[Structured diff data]
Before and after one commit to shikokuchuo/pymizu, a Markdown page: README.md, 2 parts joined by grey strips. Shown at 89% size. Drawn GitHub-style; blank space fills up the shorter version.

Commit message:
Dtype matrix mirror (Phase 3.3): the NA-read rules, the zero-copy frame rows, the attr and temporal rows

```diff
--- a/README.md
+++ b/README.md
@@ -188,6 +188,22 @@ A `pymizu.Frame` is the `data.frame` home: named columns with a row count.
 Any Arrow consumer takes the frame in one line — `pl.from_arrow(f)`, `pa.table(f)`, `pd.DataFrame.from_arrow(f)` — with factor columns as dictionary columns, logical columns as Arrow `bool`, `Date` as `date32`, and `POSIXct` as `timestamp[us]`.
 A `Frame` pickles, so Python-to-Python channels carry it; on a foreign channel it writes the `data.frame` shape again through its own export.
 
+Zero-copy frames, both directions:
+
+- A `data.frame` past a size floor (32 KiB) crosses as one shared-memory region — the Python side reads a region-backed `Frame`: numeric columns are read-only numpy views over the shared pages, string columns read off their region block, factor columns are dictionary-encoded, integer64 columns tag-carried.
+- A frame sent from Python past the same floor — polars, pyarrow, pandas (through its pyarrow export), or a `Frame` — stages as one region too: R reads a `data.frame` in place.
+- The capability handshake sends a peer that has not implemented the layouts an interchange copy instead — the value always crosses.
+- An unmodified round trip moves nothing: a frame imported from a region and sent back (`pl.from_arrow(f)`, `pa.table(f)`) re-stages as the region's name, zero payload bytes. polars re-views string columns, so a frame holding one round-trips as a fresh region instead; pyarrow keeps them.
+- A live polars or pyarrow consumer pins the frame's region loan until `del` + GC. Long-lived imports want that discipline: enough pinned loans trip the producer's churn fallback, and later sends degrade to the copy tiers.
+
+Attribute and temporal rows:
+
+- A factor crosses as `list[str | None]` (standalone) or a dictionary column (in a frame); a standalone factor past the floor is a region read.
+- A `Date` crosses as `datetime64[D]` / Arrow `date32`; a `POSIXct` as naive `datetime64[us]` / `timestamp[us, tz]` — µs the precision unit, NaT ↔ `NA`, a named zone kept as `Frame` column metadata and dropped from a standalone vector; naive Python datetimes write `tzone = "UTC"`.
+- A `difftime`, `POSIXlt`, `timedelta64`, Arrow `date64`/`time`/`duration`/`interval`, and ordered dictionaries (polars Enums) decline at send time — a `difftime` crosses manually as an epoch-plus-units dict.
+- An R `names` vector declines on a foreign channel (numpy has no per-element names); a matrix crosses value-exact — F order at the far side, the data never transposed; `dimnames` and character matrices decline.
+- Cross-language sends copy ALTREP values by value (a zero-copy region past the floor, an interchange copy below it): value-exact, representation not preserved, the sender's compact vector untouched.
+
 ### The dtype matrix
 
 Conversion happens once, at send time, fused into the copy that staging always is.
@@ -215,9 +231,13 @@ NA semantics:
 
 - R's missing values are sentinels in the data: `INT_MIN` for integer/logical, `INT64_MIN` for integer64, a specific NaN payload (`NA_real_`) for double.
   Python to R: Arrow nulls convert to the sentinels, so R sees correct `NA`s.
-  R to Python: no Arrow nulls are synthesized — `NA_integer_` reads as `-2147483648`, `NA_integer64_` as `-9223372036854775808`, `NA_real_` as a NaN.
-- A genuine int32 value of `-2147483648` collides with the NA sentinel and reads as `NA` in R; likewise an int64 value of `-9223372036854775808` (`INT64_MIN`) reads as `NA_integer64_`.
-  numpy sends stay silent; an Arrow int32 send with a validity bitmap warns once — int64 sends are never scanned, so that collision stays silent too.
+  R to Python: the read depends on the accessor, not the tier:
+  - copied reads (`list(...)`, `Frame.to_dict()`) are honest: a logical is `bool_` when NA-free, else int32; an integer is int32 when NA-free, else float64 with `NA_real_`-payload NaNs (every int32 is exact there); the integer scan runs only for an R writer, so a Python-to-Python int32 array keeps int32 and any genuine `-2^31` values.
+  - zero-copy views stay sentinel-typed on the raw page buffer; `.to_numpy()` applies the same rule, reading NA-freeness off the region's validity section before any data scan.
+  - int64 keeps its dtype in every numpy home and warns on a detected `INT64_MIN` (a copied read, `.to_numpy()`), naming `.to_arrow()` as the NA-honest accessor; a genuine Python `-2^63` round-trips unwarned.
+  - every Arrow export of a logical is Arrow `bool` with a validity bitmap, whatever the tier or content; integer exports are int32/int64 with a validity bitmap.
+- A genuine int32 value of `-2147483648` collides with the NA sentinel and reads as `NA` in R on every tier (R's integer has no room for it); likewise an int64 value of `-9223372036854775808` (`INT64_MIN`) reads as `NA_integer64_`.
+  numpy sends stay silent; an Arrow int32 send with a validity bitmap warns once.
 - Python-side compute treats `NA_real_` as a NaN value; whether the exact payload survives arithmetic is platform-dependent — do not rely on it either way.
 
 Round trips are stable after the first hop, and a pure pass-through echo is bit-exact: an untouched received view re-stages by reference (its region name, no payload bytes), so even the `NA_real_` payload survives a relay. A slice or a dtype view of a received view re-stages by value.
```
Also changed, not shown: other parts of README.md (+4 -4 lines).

» **Work task**: Give back each record above exactly as written.

» **Answer**:
Before and after one commit to shikokuchuo/pymizu, a Markdown page: README.md, 2 parts joined by grey strips. Shown at 89% size. Drawn GitHub-style; blank space fills up the shorter version.

Commit message:
Dtype matrix mirror (Phase 3.3): the NA-read rules, the zero-copy frame rows, the attr and temporal rows

```diff
--- a/README.md
+++ b/README.md
@@ -188,6 +188,22 @@ A `pymizu.Frame` is the `data.frame` home: named columns with a row count.
 Any Arrow consumer takes the frame in one line — `pl.from_arrow(f)`, `pa.table(f)`, `pd.DataFrame.from_arrow(f)` — with factor columns as dictionary columns, logical columns as Arrow `bool`, `Date` as `date32`, and `POSIXct` as `timestamp[us]`.
 A `Frame` pickles, so Python-to-Python channels carry it; on a foreign channel it writes the `data.frame` shape again through its own export.
 
+Zero-copy frames, both directions:
+
+- A `data.frame` past a size floor (32 KiB) crosses as one shared-memory region — the Python side reads a region-backed `Frame`: numeric columns are read-only numpy views over the shared pages, string columns read off their region block, factor columns are dictionary-encoded, integer64 columns tag-carried.
+- A frame sent from Python past the same floor — polars, pyarrow, pandas (through its pyarrow export), or a `Frame` — stages as one region too: R reads a `data.frame` in place.
+- The capability handshake sends a peer that has not implemented the layouts an interchange copy instead — the value always crosses.
+- An unmodified round trip moves nothing: a frame imported from a region and sent back (`pl.from_arrow(f)`, `pa.table(f)`) re-stages as the region's name, zero payload bytes. polars re-views string columns, so a frame holding one round-trips as a fresh region instead; pyarrow keeps them.
+- A live polars or pyarrow consumer pins the frame's region loan until `del` + GC. Long-lived imports want that discipline: enough pinned loans trip the producer's churn fallback, and later sends degrade to the copy tiers.
+
+Attribute and temporal rows:
+
+- A factor crosses as `list[str | None]` (standalone) or a dictionary column (in a frame); a standalone factor past the floor is a region read.
+- A `Date` crosses as `datetime64[D]` / Arrow `date32`; a `POSIXct` as naive `datetime64[us]` / `timestamp[us, tz]` — µs the precision unit, NaT ↔ `NA`, a named zone kept as `Frame` column metadata and dropped from a standalone vector; naive Python datetimes write `tzone = "UTC"`.
+- A `difftime`, `POSIXlt`, `timedelta64`, Arrow `date64`/`time`/`duration`/`interval`, and ordered dictionaries (polars Enums) decline at send time — a `difftime` crosses manually as an epoch-plus-units dict.
+- An R `names` vector declines on a foreign channel (numpy has no per-element names); a matrix crosses value-exact — F order at the far side, the data never transposed; `dimnames` and character matrices decline.
+- Cross-language sends copy ALTREP values by value (a zero-copy region past the floor, an interchange copy below it): value-exact, representation not preserved, the sender's compact vector untouched.
+
 ### The dtype matrix
 
 Conversion happens once, at send time, fused into the copy that staging always is.
@@ -215,9 +231,13 @@ NA semantics:
 
 - R's missing values are sentinels in the data: `INT_MIN` for integer/logical, `INT64_MIN` for integer64, a specific NaN payload (`NA_real_`) for double.
   Python to R: Arrow nulls convert to the sentinels, so R sees correct `NA`s.
-  R to Python: no Arrow nulls are synthesized — `NA_integer_` reads as `-2147483648`, `NA_integer64_` as `-9223372036854775808`, `NA_real_` as a NaN.
-- A genuine int32 value of `-2147483648` collides with the NA sentinel and reads as `NA` in R; likewise an int64 value of `-9223372036854775808` (`INT64_MIN`) reads as `NA_integer64_`.
-  numpy sends stay silent; an Arrow int32 send with a validity bitmap warns once — int64 sends are never scanned, so that collision stays silent too.
+  R to Python: the read depends on the accessor, not the tier:
+  - copied reads (`list(...)`, `Frame.to_dict()`) are honest: a logical is `bool_` when NA-free, else int32; an integer is int32 when NA-free, else float64 with `NA_real_`-payload NaNs (every int32 is exact there); the integer scan runs only for an R writer, so a Python-to-Python int32 array keeps int32 and any genuine `-2^31` values.
+  - zero-copy views stay sentinel-typed on the raw page buffer; `.to_numpy()` applies the same rule, reading NA-freeness off the region's validity section before any data scan.
+  - int64 keeps its dtype in every numpy home and warns on a detected `INT64_MIN` (a copied read, `.to_numpy()`), naming `.to_arrow()` as the NA-honest accessor; a genuine Python `-2^63` round-trips unwarned.
+  - every Arrow export of a logical is Arrow `bool` with a validity bitmap, whatever the tier or content; integer exports are int32/int64 with a validity bitmap.
+- A genuine int32 value of `-2147483648` collides with the NA sentinel and reads as `NA` in R on every tier (R's integer has no room for it); likewise an int64 value of `-9223372036854775808` (`INT64_MIN`) reads as `NA_integer64_`.
+  numpy sends stay silent; an Arrow int32 send with a validity bitmap warns once.
 - Python-side compute treats `NA_real_` as a NaN value; whether the exact payload survives arithmetic is platform-dependent — do not rely on it either way.
 
 Round trips are stable after the first hop, and a pure pass-through echo is bit-exact: an untouched received view re-stages by reference (its region name, no payload bytes), so even the `NA_real_` payload survives a relay. A slice or a dtype view of a received view re-stages by value.
```
Also changed, not shown: other parts of README.md (+4 -4 lines).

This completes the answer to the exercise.